Five foreign trawlers have been issued a total of six citations in recent months for illegal fishing on the Grand Banks of Newfoundland, outside Canada’s 200-mile limit.
Sept. 14: American trawler Alex Marie; cited in port at Trepassey for directed fishing for white hake on the tail of the Grand Banks. The fish was only to be taken as a by catch.
July 21st: American trawler Titan, cited in Louisbourg, N.S. for inaccurate storage plans.
July 7th: Spanish trawler Ana Gandon, boarded at sea on the Flemish Cap and cited for improper storage of redfish.
June 15th: Portuguese trawler Calvao, boarded on the tail of the Grand Banks and cited for misreporting redfish catches.
May 22nd: Spanish trawler Puente Sabaris, boarded on the Flemish Cap, and issued two citations for misreporting redfish catches.
The North Atlantic Fisheries Organization (NAFO) monitors fishing on the high seas outside’s Canada’s territorial limit, but is generally seen as toothless/useless, unable to enforce the quotas it sets. The owners/skippers of foreign trawlers cited for illegal fishing are not charged in Canadian courts. Rather, under NAFO rules it’s up to the vessel’s home country to follow through with penalties/prosecution. Ottawa has consistently refused to reveal what punishment has been imposed on foreign trawlers, saying the release of such information would be damaging to international relations.
DFO has a website that updates information on foreign trawlers cited for illegal fishing in NAFO waters, but — until this past week — the site hadn’t been updated since last March.

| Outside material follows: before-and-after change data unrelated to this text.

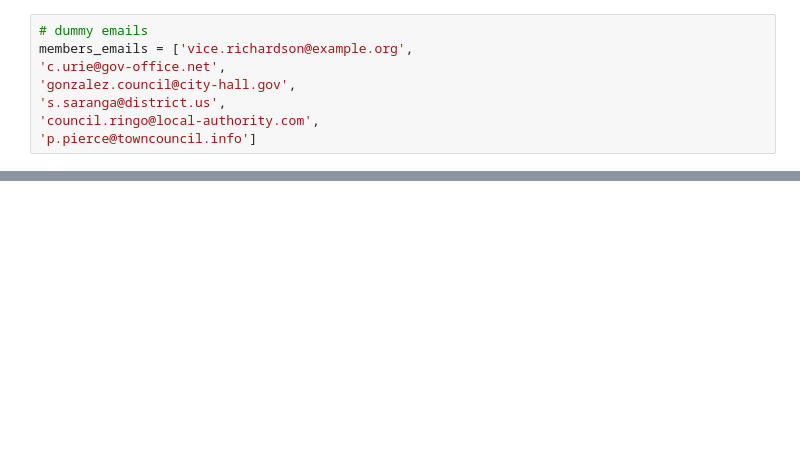
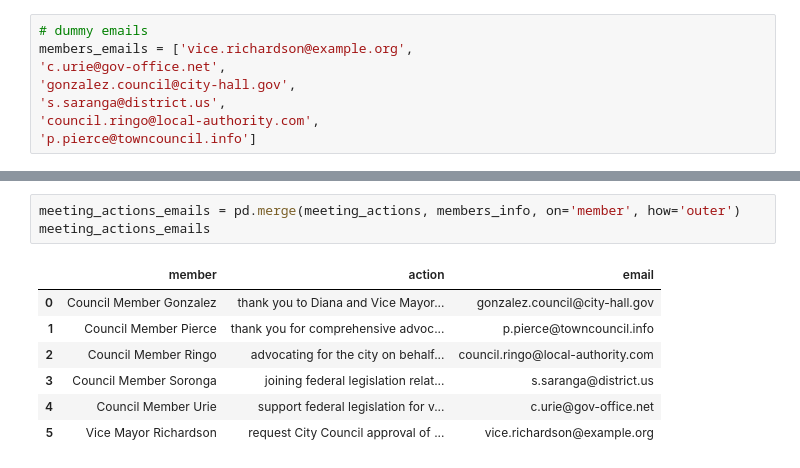
Before and after one commit to Krinnik/Meeting-Bot, a Jupyter notebook: meeting_ai_workspace.ipynb, the cells around one changed output, grey strips where cells are left out. Saved outputs shown, nothing was run; the diff lists cells and outputs as text; blank space fills up the shorter version.

```diff
--- a/meeting_ai_workspace.ipynb
+++ b/meeting_ai_workspace.ipynb
@@ -409,0 +411,11 @@ meeting_actions
+# %%
+meeting_actions_emails = pd.merge(meeting_actions, members_info, on='member', how='outer')
+meeting_actions_emails
+# %% [output]
+|  | member | action | email |
+| 0 | Council Member Gonzalez | thank you to Diana and Vice Mayor... | gonzalez.council@city-hall.gov |
+| 1 | Council Member Pierce | thank you for comprehensive advoc... | p.pierce@towncouncil.info |
+| 2 | Council Member Ringo | advocating for the city on behalf... | council.ringo@local-authority.com |
+| 3 | Council Member Soronga | joining federal legislation relat... | s.saranga@district.us |
+| 4 | Council Member Urie | support federal legislation for v... | c.urie@gov-office.net |
+| 5 | Vice Mayor Richardson | request City Council approval of ... | vice.richardson@example.org |
```
Also changed, not shown: parts of 11 cells of this notebook, 1 other file.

Canada’s commissionerers to NAFO include Bruce Chapman, executive director of the Canadian Association of Prawn Producers, and Gerard Chidley, a fisherman from Renews. The two commissioner jobs — along with the head of delegation position, which is currently held by France Pegeot, the senior assistant deputy minister of Fisheries and Oceans (DFO) — are essentially Canada's “voice” at the table of NAFO.